**Task**. A full, exact copy of the listing is needed, with images omitted.

Segment Open

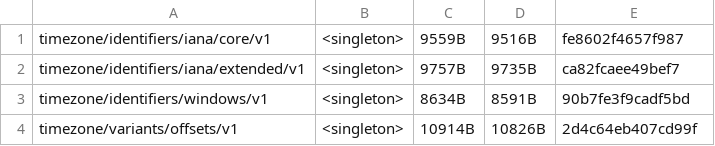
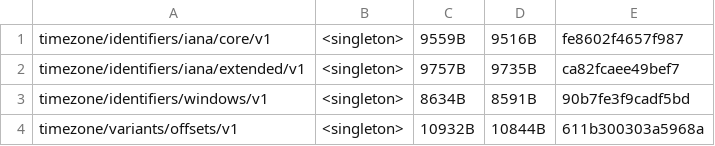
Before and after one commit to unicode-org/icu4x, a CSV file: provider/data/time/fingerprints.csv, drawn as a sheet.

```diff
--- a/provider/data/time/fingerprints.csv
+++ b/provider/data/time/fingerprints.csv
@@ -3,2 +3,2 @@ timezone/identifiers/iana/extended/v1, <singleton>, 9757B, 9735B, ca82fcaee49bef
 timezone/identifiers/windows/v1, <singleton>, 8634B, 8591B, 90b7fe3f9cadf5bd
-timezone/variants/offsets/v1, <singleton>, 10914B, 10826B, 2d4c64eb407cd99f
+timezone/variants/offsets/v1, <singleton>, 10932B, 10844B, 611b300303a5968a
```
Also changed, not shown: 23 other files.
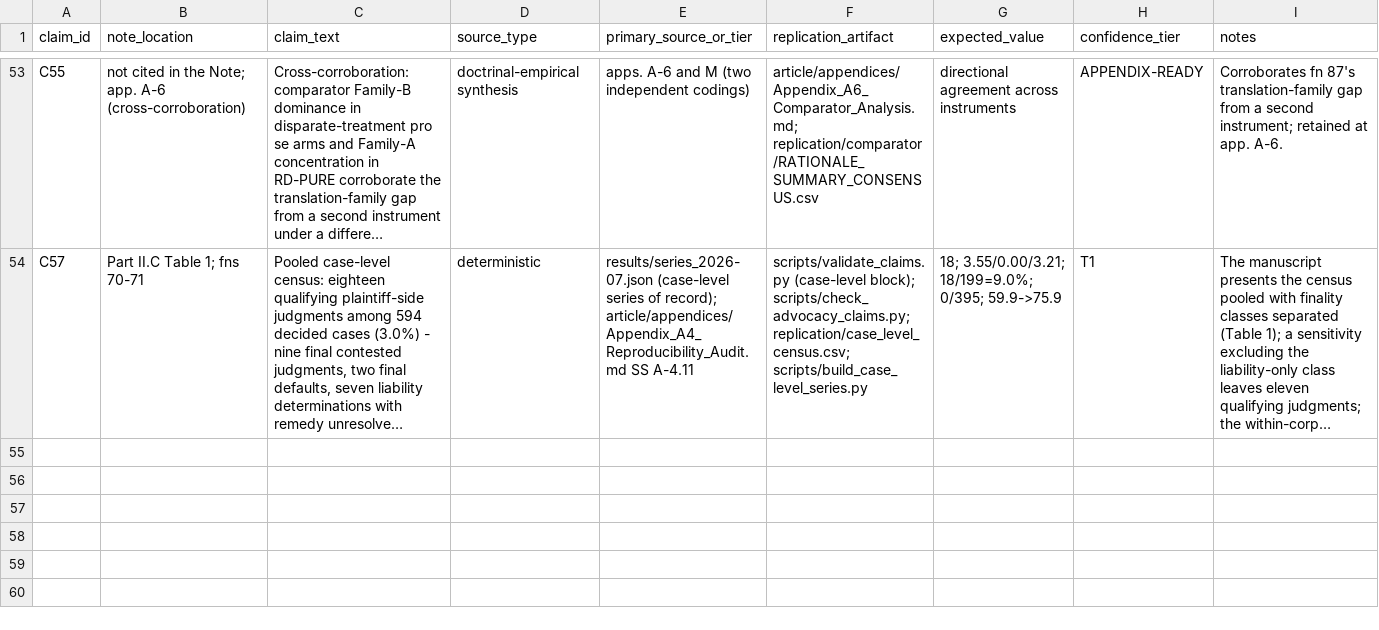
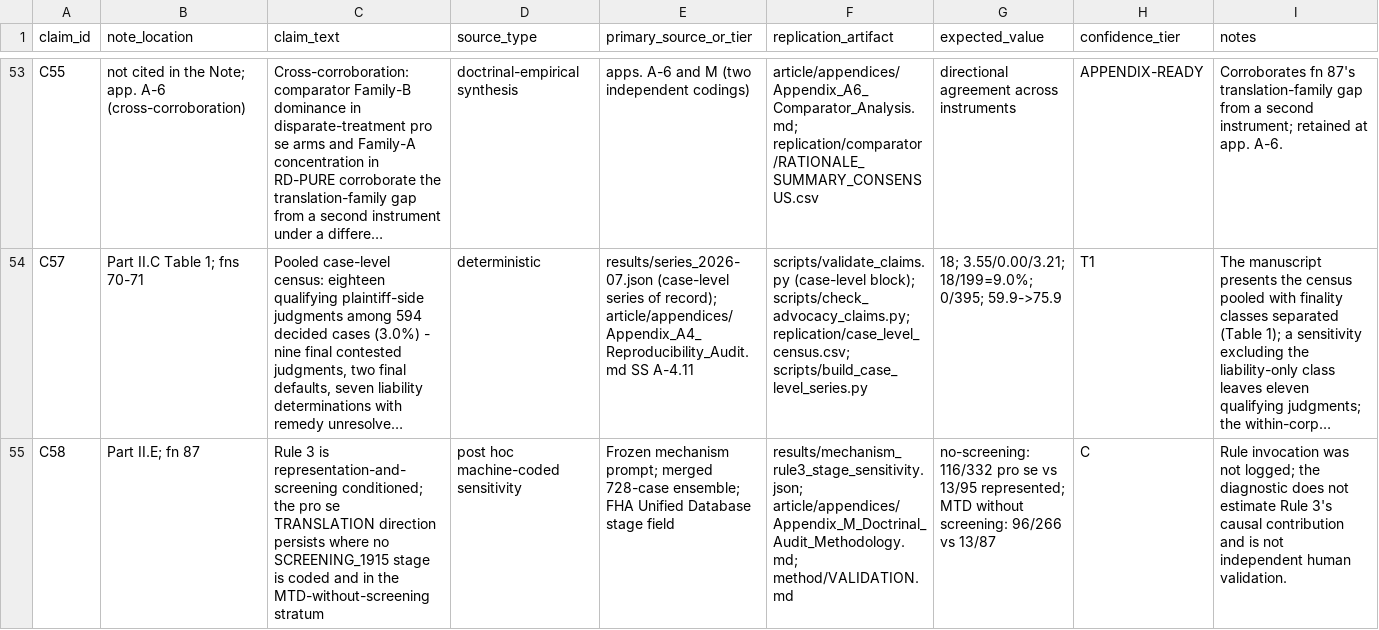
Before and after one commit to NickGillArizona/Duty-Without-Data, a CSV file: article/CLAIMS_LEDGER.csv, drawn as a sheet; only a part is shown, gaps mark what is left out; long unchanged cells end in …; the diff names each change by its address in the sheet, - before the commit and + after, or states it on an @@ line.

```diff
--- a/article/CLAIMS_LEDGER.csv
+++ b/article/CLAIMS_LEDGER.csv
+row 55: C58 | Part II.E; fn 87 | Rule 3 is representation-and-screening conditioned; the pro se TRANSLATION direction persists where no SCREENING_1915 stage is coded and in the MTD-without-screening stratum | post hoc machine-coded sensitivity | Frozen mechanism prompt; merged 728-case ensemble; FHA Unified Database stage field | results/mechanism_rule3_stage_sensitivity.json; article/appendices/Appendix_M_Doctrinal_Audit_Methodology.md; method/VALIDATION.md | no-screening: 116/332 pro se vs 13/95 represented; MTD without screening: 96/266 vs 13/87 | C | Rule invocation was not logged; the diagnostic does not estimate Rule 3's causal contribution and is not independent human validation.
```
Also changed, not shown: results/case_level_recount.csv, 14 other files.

Segment Closed

**Answer space**.
Before and after one commit to unicode-org/icu4x, a CSV file: provider/data/time/fingerprints.csv, drawn as a sheet.

```diff
--- a/provider/data/time/fingerprints.csv
+++ b/provider/data/time/fingerprints.csv
@@ -3,2 +3,2 @@ timezone/identifiers/iana/extended/v1, <singleton>, 9757B, 9735B, ca82fcaee49bef
 timezone/identifiers/windows/v1, <singleton>, 8634B, 8591B, 90b7fe3f9cadf5bd
-timezone/variants/offsets/v1, <singleton>, 10914B, 10826B, 2d4c64eb407cd99f
+timezone/variants/offsets/v1, <singleton>, 10932B, 10844B, 611b300303a5968a
```
Also changed, not shown: 23 other files.
Before and after one commit to NickGillArizona/Duty-Without-Data, a CSV file: article/CLAIMS_LEDGER.csv, drawn as a sheet; only a part is shown, gaps mark what is left out; long unchanged cells end in …; the diff names each change by its address in the sheet, - before the commit and + after, or states it on an @@ line.

```diff
--- a/article/CLAIMS_LEDGER.csv
+++ b/article/CLAIMS_LEDGER.csv
+row 55: C58 | Part II.E; fn 87 | Rule 3 is representation-and-screening conditioned; the pro se TRANSLATION direction persists where no SCREENING_1915 stage is coded and in the MTD-without-screening stratum | post hoc machine-coded sensitivity | Frozen mechanism prompt; merged 728-case ensemble; FHA Unified Database stage field | results/mechanism_rule3_stage_sensitivity.json; article/appendices/Appendix_M_Doctrinal_Audit_Methodology.md; method/VALIDATION.md | no-screening: 116/332 pro se vs 13/95 represented; MTD without screening: 96/266 vs 13/87 | C | Rule invocation was not logged; the diagnostic does not estimate Rule 3's causal contribution and is not independent human validation.
```
Also changed, not shown: results/case_level_recount.csv, 14 other files.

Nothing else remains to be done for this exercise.